Task description
Return, word for word, every entry in the listing below, but not its images.

Dataset records
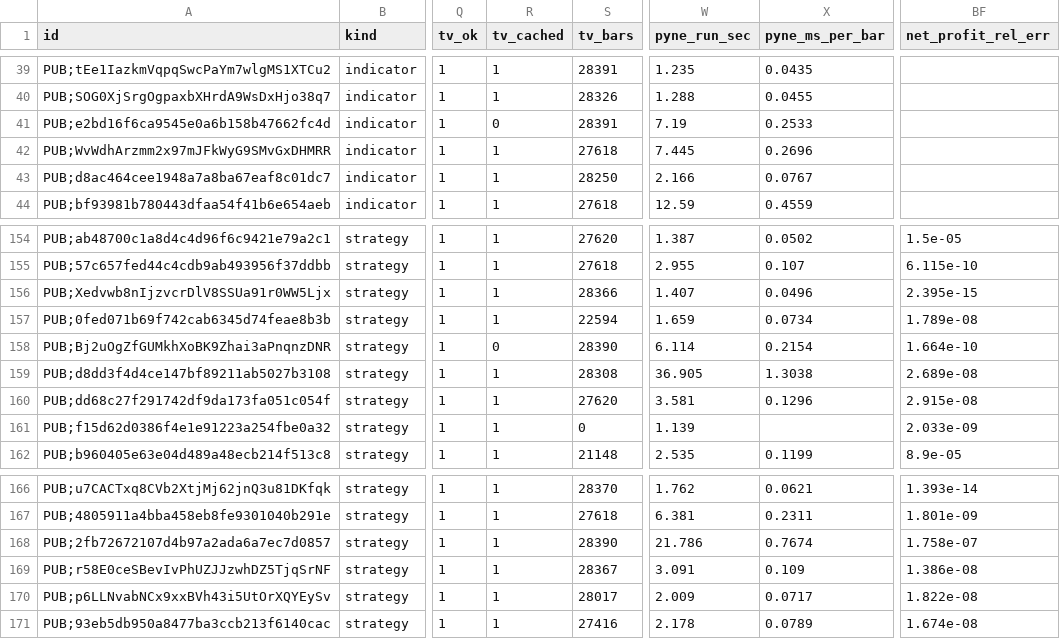
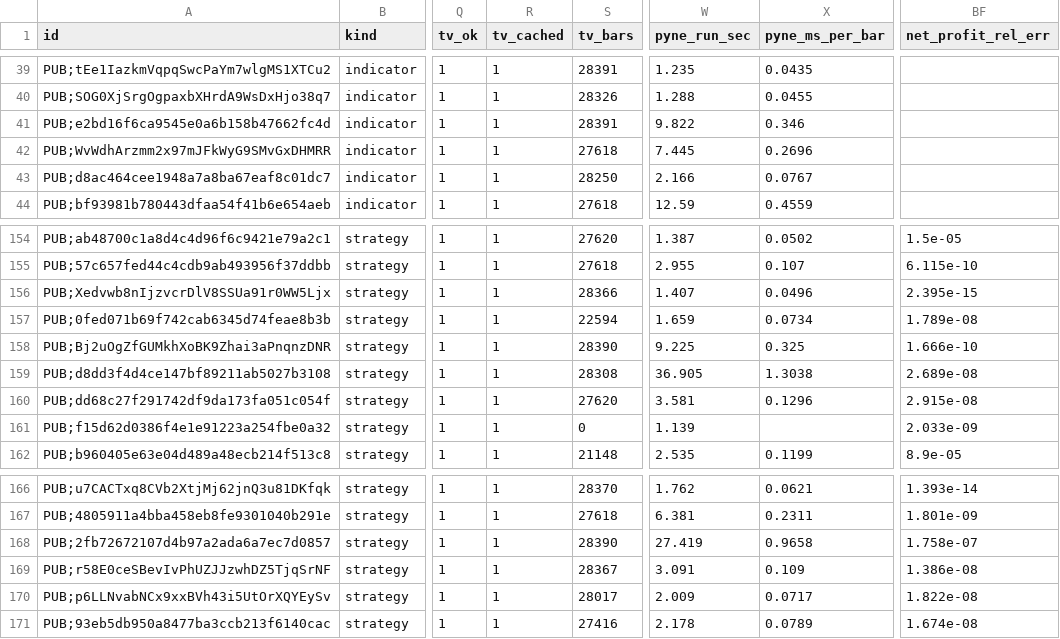
Before and after one commit to PyneSys/pyne-in-the-wild, a CSV file: results/results.csv, drawn as a sheet; only a part is shown, gaps mark what is left out; the diff names each change by its address in the sheet, - before the commit and + after, or states it on an @@ line.

Commit message:
chore(results): refresh benchmark results and fidelity metrics

```diff
--- a/results/results.csv
+++ b/results/results.csv
-R41 (tv_cached): 0
+R41 (tv_cached): 1
-W41 (pyne_run_sec): 7.19
+W41 (pyne_run_sec): 9.822
-X41 (pyne_ms_per_bar): 0.2533
+X41 (pyne_ms_per_bar): 0.346
-R158 (tv_cached): 0
+R158 (tv_cached): 1
-W158 (pyne_run_sec): 6.114
+W158 (pyne_run_sec): 9.225
-X158 (pyne_ms_per_bar): 0.2154
+X158 (pyne_ms_per_bar): 0.325
-BF158 (net_profit_rel_err): 1.664e-10
+BF158 (net_profit_rel_err): 1.666e-10
-W168 (pyne_run_sec): 21.786
+W168 (pyne_run_sec): 27.419
-X168 (pyne_ms_per_bar): 0.7674
+X168 (pyne_ms_per_bar): 0.9658
```
Also changed, not shown: 12 other files.
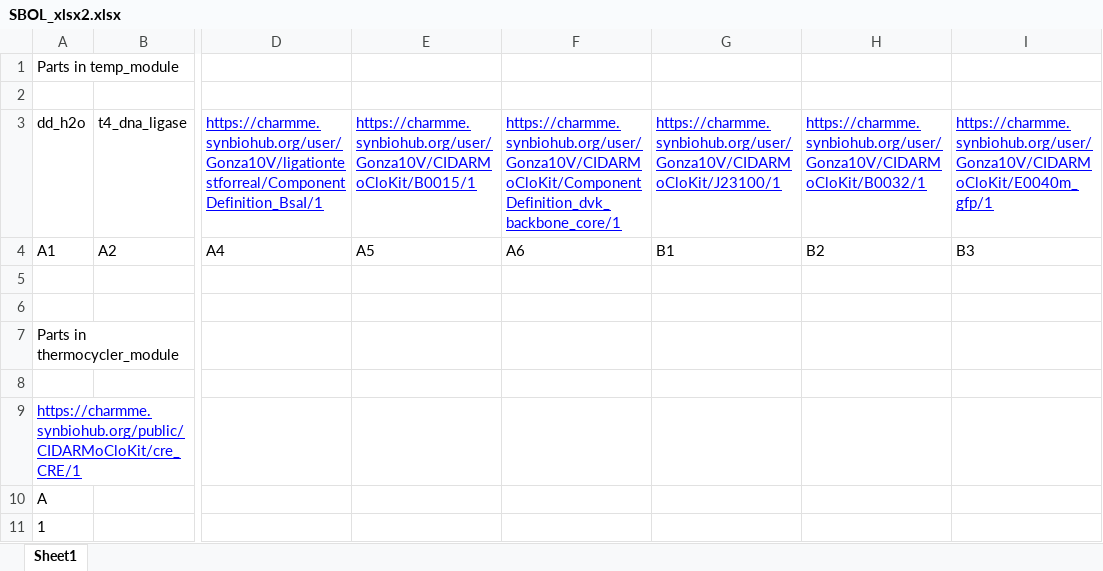
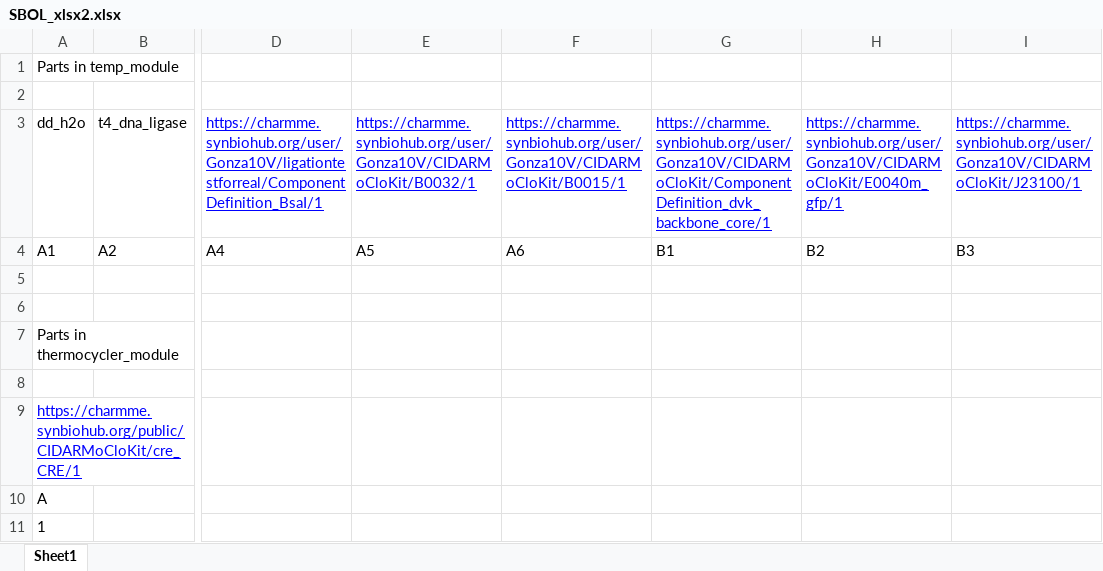
Before and after one commit to MyersResearchGroup/PUDU, an Excel workbook: scripts/SBOL_xlsx2.xlsx, sheet Sheet1, drawn as a sheet; only a part is shown, gaps mark what is left out; values as stored, in another font and other column widths than the file's, no borders; the diff names each change by its address in the sheet, - before the commit and + after, or states it on an @@ line.

Commit message:
recursive update to sbol2 assembly untested

```diff
--- a/scripts/SBOL_xlsx2.xlsx (sheet Sheet1)
+++ b/scripts/SBOL_xlsx2.xlsx (sheet Sheet1)
-E3: https://charmme.synbiohub.org/user/Gonza10V/CIDARMoCloKit/B0015/1
+E3: https://charmme.synbiohub.org/user/Gonza10V/CIDARMoCloKit/B0032/1
-F3: https://charmme.synbiohub.org/user/Gonza10V/CIDARMoCloKit/ComponentDefinition_dvk_backbone_core/1
+F3: https://charmme.synbiohub.org/user/Gonza10V/CIDARMoCloKit/B0015/1
-G3: https://charmme.synbiohub.org/user/Gonza10V/CIDARMoCloKit/J23100/1
+G3: https://charmme.synbiohub.org/user/Gonza10V/CIDARMoCloKit/ComponentDefinition_dvk_backbone_core/1
-H3: https://charmme.synbiohub.org/user/Gonza10V/CIDARMoCloKit/B0032/1
+H3: https://charmme.synbiohub.org/user/Gonza10V/CIDARMoCloKit/E0040m_gfp/1
-I3: https://charmme.synbiohub.org/user/Gonza10V/CIDARMoCloKit/E0040m_gfp/1
+I3: https://charmme.synbiohub.org/user/Gonza10V/CIDARMoCloKit/J23100/1
```
Also changed, not shown: 1 other file.
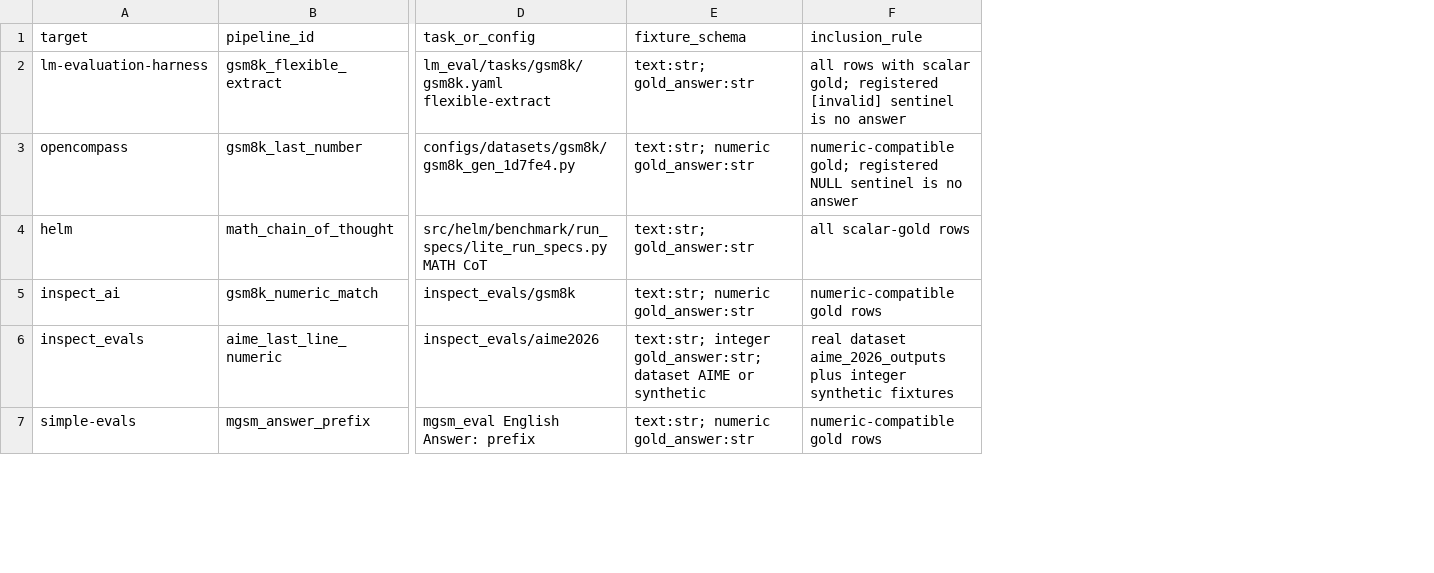
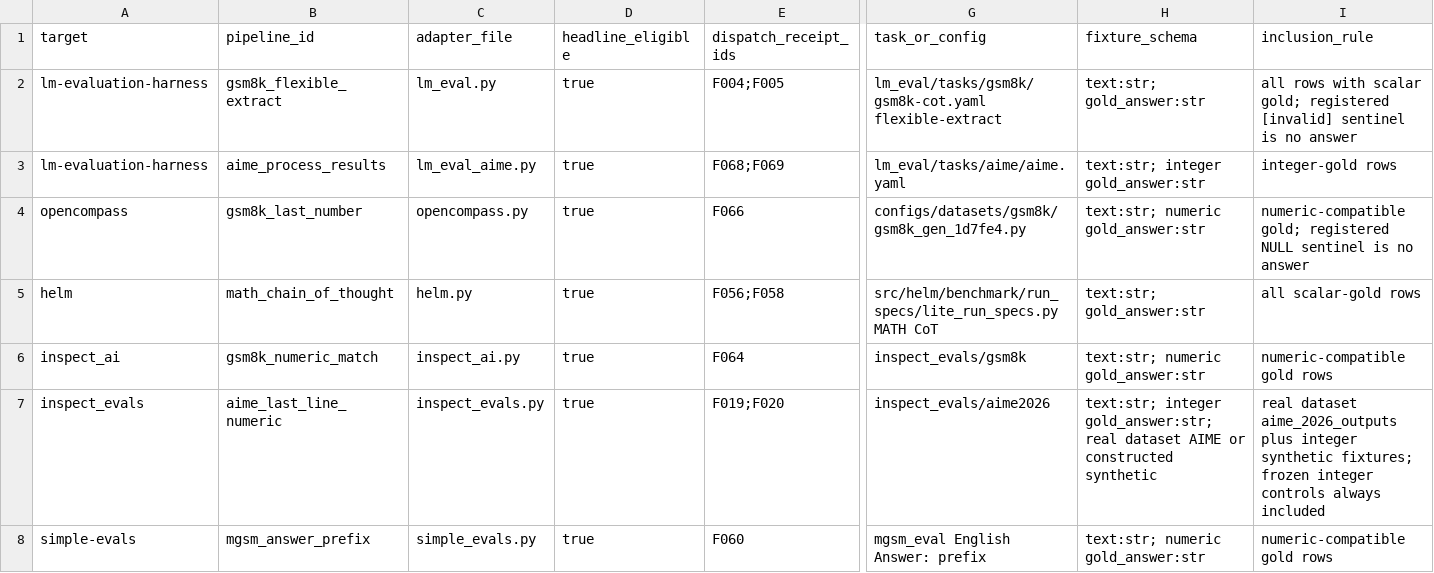
Before and after one commit to cwklurks/effort-atlas, a CSV file: ecosystem_audit/applicability.csv, drawn as a sheet; only a part is shown, gaps mark what is left out; addresses are those after the commit; rows hold the shown columns only; the diff covers the shown part only; the diff names each change by its address in the sheet, - before the commit and + after, or states it on an @@ line.

```diff
--- a/ecosystem_audit/applicability.csv
+++ b/ecosystem_audit/applicability.csv
+column C (adapter_file), row 2: lm_eval.py; rows 4-8: opencompass.py | helm.py | inspect_ai.py | inspect_evals.py | simple_evals.py
+column D (headline_eligible), row 2: true; rows 4-8: all true
+column E (dispatch_receipt_ids), row 2: F004;F005; rows 4-8: F066 | F056;F058 | F064 | F019;F020 | F060
-G2 (task_or_config): lm_eval/tasks/gsm8k/gsm8k.yaml flexible-extract
+G2 (task_or_config): lm_eval/tasks/gsm8k/gsm8k-cot.yaml flexible-extract
+row 3: lm-evaluation-harness | aime_process_results | lm_eval_aime.py | true | F068;F069 | lm_eval/tasks/aime/aime.yaml | text:str; integer gold_answer:str | integer-gold rows
-H7 (fixture_schema): …integer gold_answer:str; dataset AIME or synthetic
+H7 (fixture_schema): …integer gold_answer:str; real dataset AIME or constructed synthetic
-I7 (inclusion_rule): …integer synthetic fixtures
+I7 (inclusion_rule): …integer synthetic fixtures; frozen integer controls always included
```
Also changed, not shown: 1 added row and 8 edited cells elsewhere in this file, ecosystem_audit/audit_data.csv, 28 other files.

Result for this task
Before and after one commit to PyneSys/pyne-in-the-wild, a CSV file: results/results.csv, drawn as a sheet; only a part is shown, gaps mark what is left out; the diff names each change by its address in the sheet, - before the commit and + after, or states it on an @@ line.

Commit message:
chore(results): refresh benchmark results and fidelity metrics

```diff
--- a/results/results.csv
+++ b/results/results.csv
-R41 (tv_cached): 0
+R41 (tv_cached): 1
-W41 (pyne_run_sec): 7.19
+W41 (pyne_run_sec): 9.822
-X41 (pyne_ms_per_bar): 0.2533
+X41 (pyne_ms_per_bar): 0.346
-R158 (tv_cached): 0
+R158 (tv_cached): 1
-W158 (pyne_run_sec): 6.114
+W158 (pyne_run_sec): 9.225
-X158 (pyne_ms_per_bar): 0.2154
+X158 (pyne_ms_per_bar): 0.325
-BF158 (net_profit_rel_err): 1.664e-10
+BF158 (net_profit_rel_err): 1.666e-10
-W168 (pyne_run_sec): 21.786
+W168 (pyne_run_sec): 27.419
-X168 (pyne_ms_per_bar): 0.7674
+X168 (pyne_ms_per_bar): 0.9658
```
Also changed, not shown: 12 other files.
Before and after one commit to MyersResearchGroup/PUDU, an Excel workbook: scripts/SBOL_xlsx2.xlsx, sheet Sheet1, drawn as a sheet; only a part is shown, gaps mark what is left out; values as stored, in another font and other column widths than the file's, no borders; the diff names each change by its address in the sheet, - before the commit and + after, or states it on an @@ line.

Commit message:
recursive update to sbol2 assembly untested

```diff
--- a/scripts/SBOL_xlsx2.xlsx (sheet Sheet1)
+++ b/scripts/SBOL_xlsx2.xlsx (sheet Sheet1)
-E3: https://charmme.synbiohub.org/user/Gonza10V/CIDARMoCloKit/B0015/1
+E3: https://charmme.synbiohub.org/user/Gonza10V/CIDARMoCloKit/B0032/1
-F3: https://charmme.synbiohub.org/user/Gonza10V/CIDARMoCloKit/ComponentDefinition_dvk_backbone_core/1
+F3: https://charmme.synbiohub.org/user/Gonza10V/CIDARMoCloKit/B0015/1
-G3: https://charmme.synbiohub.org/user/Gonza10V/CIDARMoCloKit/J23100/1
+G3: https://charmme.synbiohub.org/user/Gonza10V/CIDARMoCloKit/ComponentDefinition_dvk_backbone_core/1
-H3: https://charmme.synbiohub.org/user/Gonza10V/CIDARMoCloKit/B0032/1
+H3: https://charmme.synbiohub.org/user/Gonza10V/CIDARMoCloKit/E0040m_gfp/1
-I3: https://charmme.synbiohub.org/user/Gonza10V/CIDARMoCloKit/E0040m_gfp/1
+I3: https://charmme.synbiohub.org/user/Gonza10V/CIDARMoCloKit/J23100/1
```
Also changed, not shown: 1 other file.
Before and after one commit to cwklurks/effort-atlas, a CSV file: ecosystem_audit/applicability.csv, drawn as a sheet; only a part is shown, gaps mark what is left out; addresses are those after the commit; rows hold the shown columns only; the diff covers the shown part only; the diff names each change by its address in the sheet, - before the commit and + after, or states it on an @@ line.

```diff
--- a/ecosystem_audit/applicability.csv
+++ b/ecosystem_audit/applicability.csv
+column C (adapter_file), row 2: lm_eval.py; rows 4-8: opencompass.py | helm.py | inspect_ai.py | inspect_evals.py | simple_evals.py
+column D (headline_eligible), row 2: true; rows 4-8: all true
+column E (dispatch_receipt_ids), row 2: F004;F005; rows 4-8: F066 | F056;F058 | F064 | F019;F020 | F060
-G2 (task_or_config): lm_eval/tasks/gsm8k/gsm8k.yaml flexible-extract
+G2 (task_or_config): lm_eval/tasks/gsm8k/gsm8k-cot.yaml flexible-extract
+row 3: lm-evaluation-harness | aime_process_results | lm_eval_aime.py | true | F068;F069 | lm_eval/tasks/aime/aime.yaml | text:str; integer gold_answer:str | integer-gold rows
-H7 (fixture_schema): …integer gold_answer:str; dataset AIME or synthetic
+H7 (fixture_schema): …integer gold_answer:str; real dataset AIME or constructed synthetic
-I7 (inclusion_rule): …integer synthetic fixtures
+I7 (inclusion_rule): …integer synthetic fixtures; frozen integer controls always included
```
Also changed, not shown: 1 added row and 8 edited cells elsewhere in this file, ecosystem_audit/audit_data.csv, 28 other files.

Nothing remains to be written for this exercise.